[Items from a data source]
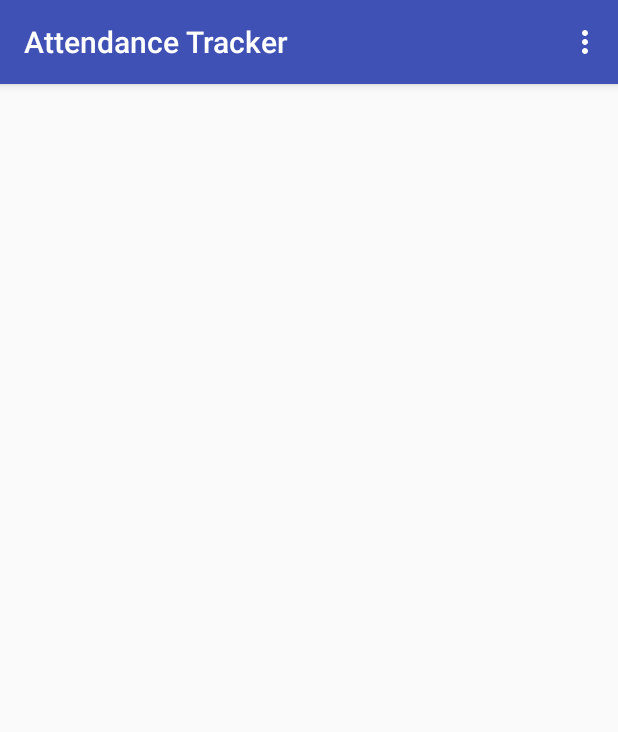
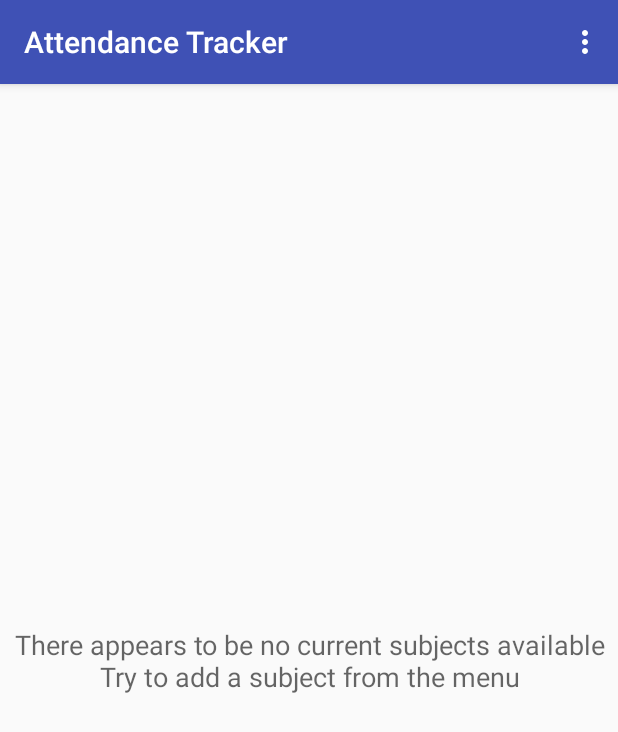
Before and after one commit to VarunBarad/Attendance-Tracker, an Android app: the screen it shows after launch (MainAttendanceActivity), on a phone screen of 412 x 824 dp. Shown: the top 732 px of the screen. Run offline under Robolectric (Android 15) with nearby library versions, the phone set to English and light mode, and no system bars; our stand-ins replace data binding.

Commit message:
Wire attendance-list screen UI with code.

```diff
--- a/app/src/main/java/com/varunbarad/attendancetracker/mainattendance/AttendanceSubjectAdapter.java
+++ b/app/src/main/java/com/varunbarad/attendancetracker/mainattendance/AttendanceSubjectAdapter.java
@@ -27,6 +27,11 @@ public class AttendanceSubjectAdapter extends RecyclerView.Adapter<AttendanceSub
   public AttendanceSubjectAdapter(ArrayList<Subject> subjects, Context context) {
     this.subjects = subjects;
     this.context = context;
+  }
+
+  void setSubjects(ArrayList<Subject> subjects) {
+    this.subjects = subjects;
+    this.notifyDataSetChanged();
   }
 
   @Override
--- a/app/src/main/java/com/varunbarad/attendancetracker/mainattendance/MainAttendanceActivity.java
+++ b/app/src/main/java/com/varunbarad/attendancetracker/mainattendance/MainAttendanceActivity.java
@@ -3,13 +3,22 @@ package com.varunbarad.attendancetracker.mainattendance;
 import android.databinding.DataBindingUtil;
 import android.os.Bundle;
 import android.support.v7.app.AppCompatActivity;
+import android.support.v7.widget.GridLayoutManager;
 import android.view.Menu;
+import android.view.MenuItem;
+import android.view.View;
 
 import com.varunbarad.attendancetracker.R;
+import com.varunbarad.attendancetracker.data.DatabaseHelper;
+import com.varunbarad.attendancetracker.data.model.Subject;
 import com.varunbarad.attendancetracker.databinding.ActivityMainAttendanceBinding;
+
+import java.util.ArrayList;
 
 public class MainAttendanceActivity extends AppCompatActivity {
   private ActivityMainAttendanceBinding dataBinding;
+
+  private AttendanceSubjectAdapter subjectsAdapter;
 
   @Override
   protected void onCreate(Bundle savedInstanceState) {
@@ -17,6 +26,16 @@ public class MainAttendanceActivity extends AppCompatActivity {
     this.dataBinding = DataBindingUtil.setContentView(this, R.layout.activity_main_attendance);
 
     this.setSupportActionBar(this.dataBinding.toolbar);
+
+    int columnCount = this.getResources().getInteger(R.integer.columns_mainAttendanceList);
+    GridLayoutManager layoutManager =
+        new GridLayoutManager(this, columnCount, GridLayoutManager.VERTICAL, false);
+    this.dataBinding
+        .recyclerViewAttendance
+        .setLayoutManager(layoutManager);
+
+    this.showProgress();
+    this.showSubjects(DatabaseHelper.getCurrentSubjects(this));
   }
 
   @Override
@@ -27,4 +46,78 @@ public class MainAttendanceActivity extends AppCompatActivity {
 
     return true;
   }
+
+  @Override
+  public boolean onOptionsItemSelected(MenuItem item) {
+    switch (item.getItemId()) {
+      case R.id.action_subjects:
+        //ToDo: Show subjects-list screen
+        break;
+      case R.id.action_settings:
+        //ToDo: Show settings screen
+        break;
+      case R.id.action_about:
+        //ToDo: Show about-us screen
+        break;
+      default:
+        return super.onOptionsItemSelected(item);
+    }
+
+    return true;
+  }
+
+  private void showProgress() {
+    this.dataBinding
+        .containerProgress
+        .setVisibility(View.VISIBLE);
+
+    this.dataBinding
+        .containerContent
+        .setVisibility(View.GONE);
+
+    this.dataBinding
+        .containerPlaceholder
+        .setVisibility(View.GONE);
+  }
+
+  private void showSubjects(ArrayList<Subject> subjects) {
+    if ((subjects == null) || (subjects.size() < 1)) {
+      this.showPlaceholder();
+    } else {
+      if (this.subjectsAdapter != null) {
+        this.subjectsAdapter.setSubjects(subjects);
+      } else {
+        this.subjectsAdapter = new AttendanceSubjectAdapter(subjects, this);
+        this.dataBinding
+            .recyclerViewAttendance
+            .setAdapter(this.subjectsAdapter);
+      }
+
+      this.dataBinding
+          .containerProgress
+          .setVisibility(View.GONE);
+
+      this.dataBinding
+          .containerContent
+          .setVisibility(View.VISIBLE);
+
+      this.dataBinding
+          .containerPlaceholder
+          .setVisibility(View.GONE);
+    }
+  }
+
+  private void showPlaceholder() {
+    this.dataBinding
+        .containerProgress
+        .setVisibility(View.GONE);
+
+    this.dataBinding
+        .containerContent
+        .setVisibility(View.GONE);
+
+    this.dataBinding
+        .containerPlaceholder
+        .setVisibility(View.VISIBLE);
+  }
 }
--- a/app/src/main/res/layout/activity_main_attendance.xml
+++ b/app/src/main/res/layout/activity_main_attendance.xml
@@ -22,10 +22,32 @@
                 app:popupTheme="@style/AppTheme.NoActionBar.PopupOverlay"/>
         </android.support.design.widget.AppBarLayout>
 
-        <android.support.constraint.ConstraintLayout
+        <android.support.v7.widget.LinearLayoutCompat
             android:layout_width="match_parent"
             android:layout_height="match_parent"
+            android:orientation="vertical"
             app:layout_behavior="@string/appbar_scrolling_view_behavior">
+
+            <android.support.constraint.ConstraintLayout
+                android:id="@+id/container_progress"
+                android:layout_width="match_parent"
+                android:layout_height="match_parent"
+                android:visibility="visible">
+
+                <android.support.v4.widget.ContentLoadingProgressBar
+                    android:layout_width="match_parent"
+                    android:layout_height="100dp"
+                    app:layout_constraintBottom_toBottomOf="parent"
+                    app:layout_constraintLeft_toLeftOf="parent"
+                    app:layout_constraintRight_toRightOf="parent"
+                    app:layout_constraintTop_toTopOf="parent"/>
+            </android.support.constraint.ConstraintLayout>
+
+            <android.support.constraint.ConstraintLayout
+                android:id="@+id/container_content"
+                android:layout_width="match_parent"
+                android:layout_height="match_parent"
+                android:visibility="gone">
 
                 <android.support.v7.widget.RecyclerView
                     android:id="@+id/recyclerView_attendance"
@@ -36,5 +58,24 @@
                     app:layout_constraintRight_toRightOf="parent"
                     app:layout_constraintTop_toTopOf="parent"/>
             </android.support.constraint.ConstraintLayout>
+
+            <android.support.constraint.ConstraintLayout
+                android:id="@+id/container_placeholder"
+                android:layout_width="match_parent"
+                android:layout_height="match_parent"
+                android:visibility="gone">
+
+                <android.support.v7.widget.AppCompatTextView
+                    android:layout_width="match_parent"
+                    android:layout_height="wrap_content"
+                    android:gravity="center"
+                    android:text="@string/message_attendance_noCurrentSubjects"
+                    android:textAppearance="@style/TextAppearance.AppCompat.Medium"
+                    app:layout_constraintBottom_toBottomOf="parent"
+                    app:layout_constraintLeft_toLeftOf="parent"
+                    app:layout_constraintRight_toRightOf="parent"
+                    app:layout_constraintTop_toTopOf="parent"/>
+            </android.support.constraint.ConstraintLayout>
+        </android.support.v7.widget.LinearLayoutCompat>
     </android.support.design.widget.CoordinatorLayout>
 </layout>
--- /dev/null
+++ b/app/src/main/res/values/numbers.xml
@@ -0,0 +1,4 @@
+<?xml version="1.0" encoding="utf-8"?>
+<resources>
+    <integer name="columns_mainAttendanceList">1</integer>
+</resources>
--- a/app/src/main/res/values/strings.xml
+++ b/app/src/main/res/values/strings.xml
@@ -36,6 +36,7 @@
     <string name="message_attendance_canSkip">Classes you can safely skip: %1$d</string>
     <string name="message_attendance_needAttend">Classes you can need to attend: %1$d</string>
     <string name="message_widget_lagging">Classes you are lagging in: %1$d</string>
+    <string name="message_attendance_noCurrentSubjects">There appears to be no current subjects available\nTry to add a subject from the menu</string>
 
     <string name="PREFS_KEY_THRESHOLD" translatable="false">default_threshold</string>
     <string name="PREFS_KEY_COUNT_CANCELLED" translatable="false">count_cancelled</string>
```
Lines whose indentation alone changed are shown as unchanged.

- **Exercise directions**: Note every line of the records that holds the word "screen", and copy it.

- **Answer for the task**:
Before and after one commit to VarunBarad/Attendance-Tracker, an Android app: the screen it shows after launch (MainAttendanceActivity), on a phone screen of 412 x 824 dp. Shown: the top 732 px of the screen. Run offline under Robolectric (Android 15) with nearby library versions, the phone set to English and light mode, and no system bars; our stand-ins replace data binding.
Wire attendance-list screen UI with code.
+        //ToDo: Show subjects-list screen
+        //ToDo: Show settings screen
+        //ToDo: Show about-us screen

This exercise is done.